**What the task asks:**
Keep the pictures out. Write out every line of the listing exactly.

**Data extract:**

★ ★ ★ ★ ★ ★ ★

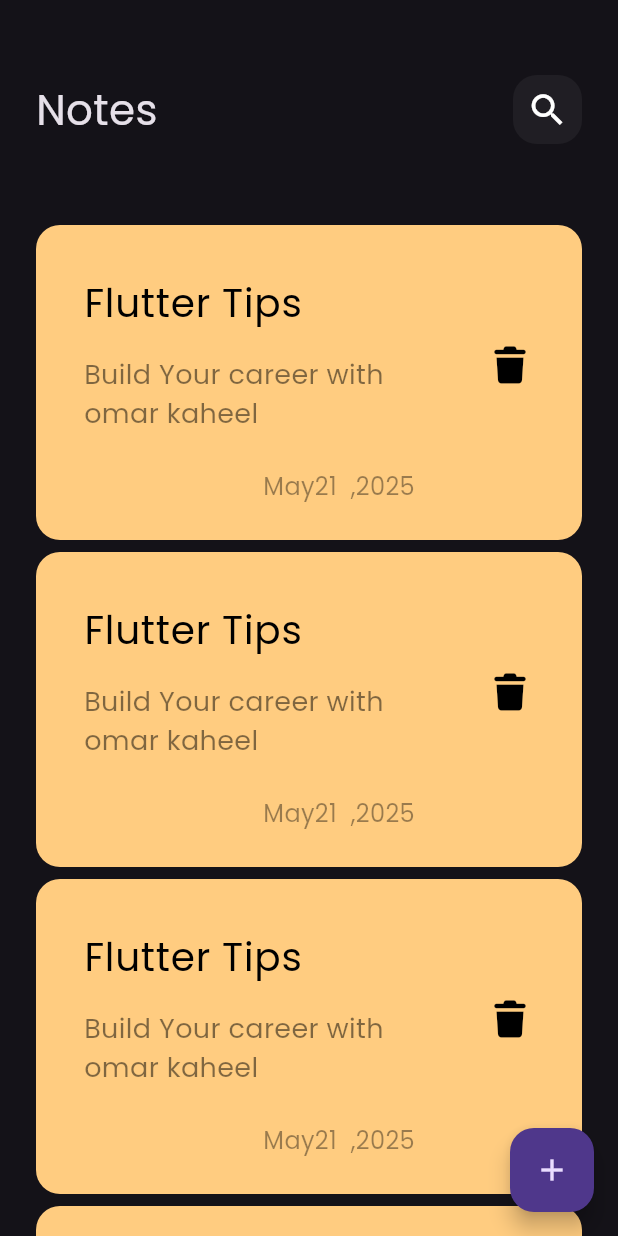
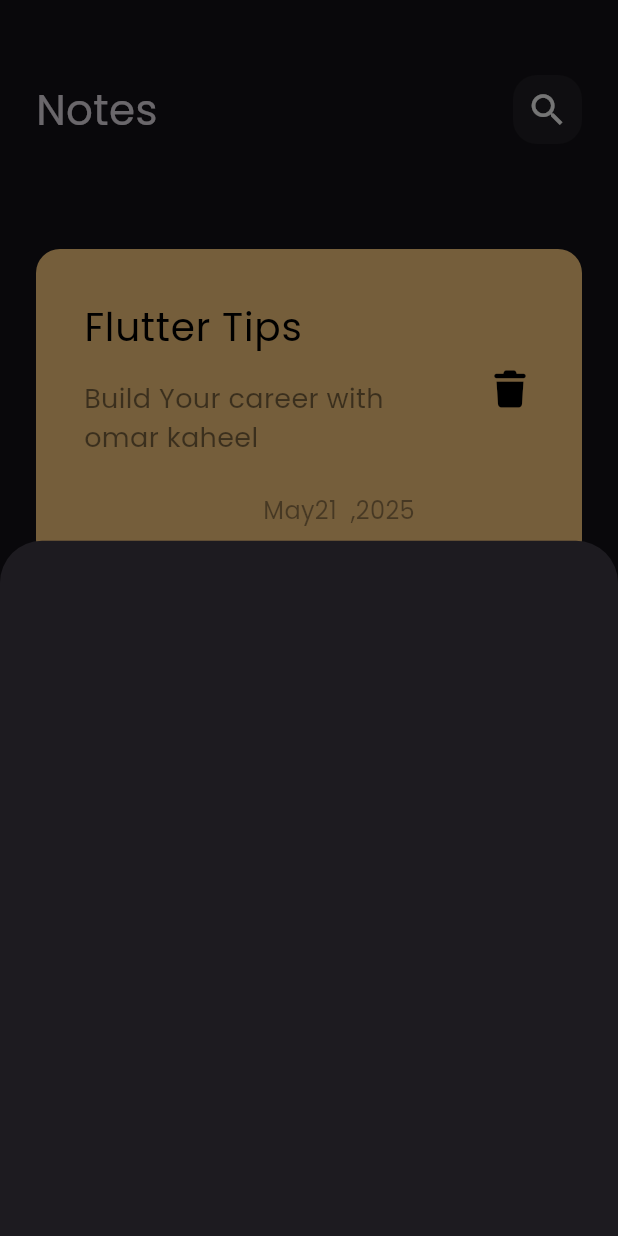
Before and after one commit to Omar-developer533/note_app, a Flutter app: the screen it shows after launch, after a tap on the "add" icon, on a phone screen of 412 x 824 dp. Run offline on Flutter 3.47's test engine with Material 3 defaults, Android fonts, the phone set to English and light mode, and no system bars; our stand-ins replace font_awesome_flutter.

Commit message:
show modal bottom sheet

```diff
--- a/lib/views/notes_view.dart
+++ b/lib/views/notes_view.dart
@@ -1,4 +1,5 @@
 import 'package:flutter/material.dart';
+import 'package:note_app/views/widgets/add_note_bottom_sheet.dart';
 import 'package:note_app/views/widgets/notes_view_body.dart';
 
 class NotesView extends StatelessWidget {
@@ -9,7 +10,14 @@ class NotesView extends StatelessWidget {
     return Scaffold(
       body: NotesViewBody(),
       floatingActionButton: FloatingActionButton(
-        onPressed: () {},
+        onPressed: () {
+          showModalBottomSheet(
+            context: context,
+            builder: (context) {
+              return const AddNoteBottomSheet();
+            },
+          );
+        },
         child: Icon(Icons.add),
       ),
     );
--- /dev/null
+++ b/lib/views/widgets/add_note_bottom_sheet.dart
@@ -0,0 +1,11 @@
+
+import 'package:flutter/material.dart';
+
+class AddNoteBottomSheet extends StatelessWidget {
+  const AddNoteBottomSheet({super.key});
+
+  @override
+  Widget build(BuildContext context) {
+    return Container();
+  }
+}
--- a/lib/views/widgets/note_list_view.dart
+++ b/lib/views/widgets/note_list_view.dart
@@ -7,6 +7,7 @@ class NotesListView extends StatelessWidget {
   @override
   Widget build(BuildContext context) {
     return ListView.builder(
+      padding: EdgeInsets.zero,
       itemBuilder: (context, index) {
         return Padding(
           padding: const EdgeInsets.symmetric(vertical: 4),
--- a/lib/views/widgets/notes_view_body.dart
+++ b/lib/views/widgets/notes_view_body.dart
@@ -16,7 +16,12 @@ class NotesViewBody extends StatelessWidget {
           SizedBox(height: 50),
           CustomAppBar(),
           SizedBox(height: 50),
-          Expanded(child: NotesListView()),
+          Expanded(
+            child: Padding(
+              padding: EdgeInsets.symmetric(vertical: 16),
+              child: NotesListView(),
+            ),
+          ),
         ],
       ),
     );
```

★ ★ ★ ★ ★ ★ ★

**The completed task:**
Before and after one commit to Omar-developer533/note_app, a Flutter app: the screen it shows after launch, after a tap on the "add" icon, on a phone screen of 412 x 824 dp. Run offline on Flutter 3.47's test engine with Material 3 defaults, Android fonts, the phone set to English and light mode, and no system bars; our stand-ins replace font_awesome_flutter.

Commit message:
show modal bottom sheet

```diff
--- a/lib/views/notes_view.dart
+++ b/lib/views/notes_view.dart
@@ -1,4 +1,5 @@
 import 'package:flutter/material.dart';
+import 'package:note_app/views/widgets/add_note_bottom_sheet.dart';
 import 'package:note_app/views/widgets/notes_view_body.dart';
 
 class NotesView extends StatelessWidget {
@@ -9,7 +10,14 @@ class NotesView extends StatelessWidget {
     return Scaffold(
       body: NotesViewBody(),
       floatingActionButton: FloatingActionButton(
-        onPressed: () {},
+        onPressed: () {
+          showModalBottomSheet(
+            context: context,
+            builder: (context) {
+              return const AddNoteBottomSheet();
+            },
+          );
+        },
         child: Icon(Icons.add),
       ),
     );
--- /dev/null
+++ b/lib/views/widgets/add_note_bottom_sheet.dart
@@ -0,0 +1,11 @@
+
+import 'package:flutter/material.dart';
+
+class AddNoteBottomSheet extends StatelessWidget {
+  const AddNoteBottomSheet({super.key});
+
+  @override
+  Widget build(BuildContext context) {
+    return Container();
+  }
+}
--- a/lib/views/widgets/note_list_view.dart
+++ b/lib/views/widgets/note_list_view.dart
@@ -7,6 +7,7 @@ class NotesListView extends StatelessWidget {
   @override
   Widget build(BuildContext context) {
     return ListView.builder(
+      padding: EdgeInsets.zero,
       itemBuilder: (context, index) {
         return Padding(
           padding: const EdgeInsets.symmetric(vertical: 4),
--- a/lib/views/widgets/notes_view_body.dart
+++ b/lib/views/widgets/notes_view_body.dart
@@ -16,7 +16,12 @@ class NotesViewBody extends StatelessWidget {
           SizedBox(height: 50),
           CustomAppBar(),
           SizedBox(height: 50),
-          Expanded(child: NotesListView()),
+          Expanded(
+            child: Padding(
+              padding: EdgeInsets.symmetric(vertical: 16),
+              child: NotesListView(),
+            ),
+          ),
         ],
       ),
     );
```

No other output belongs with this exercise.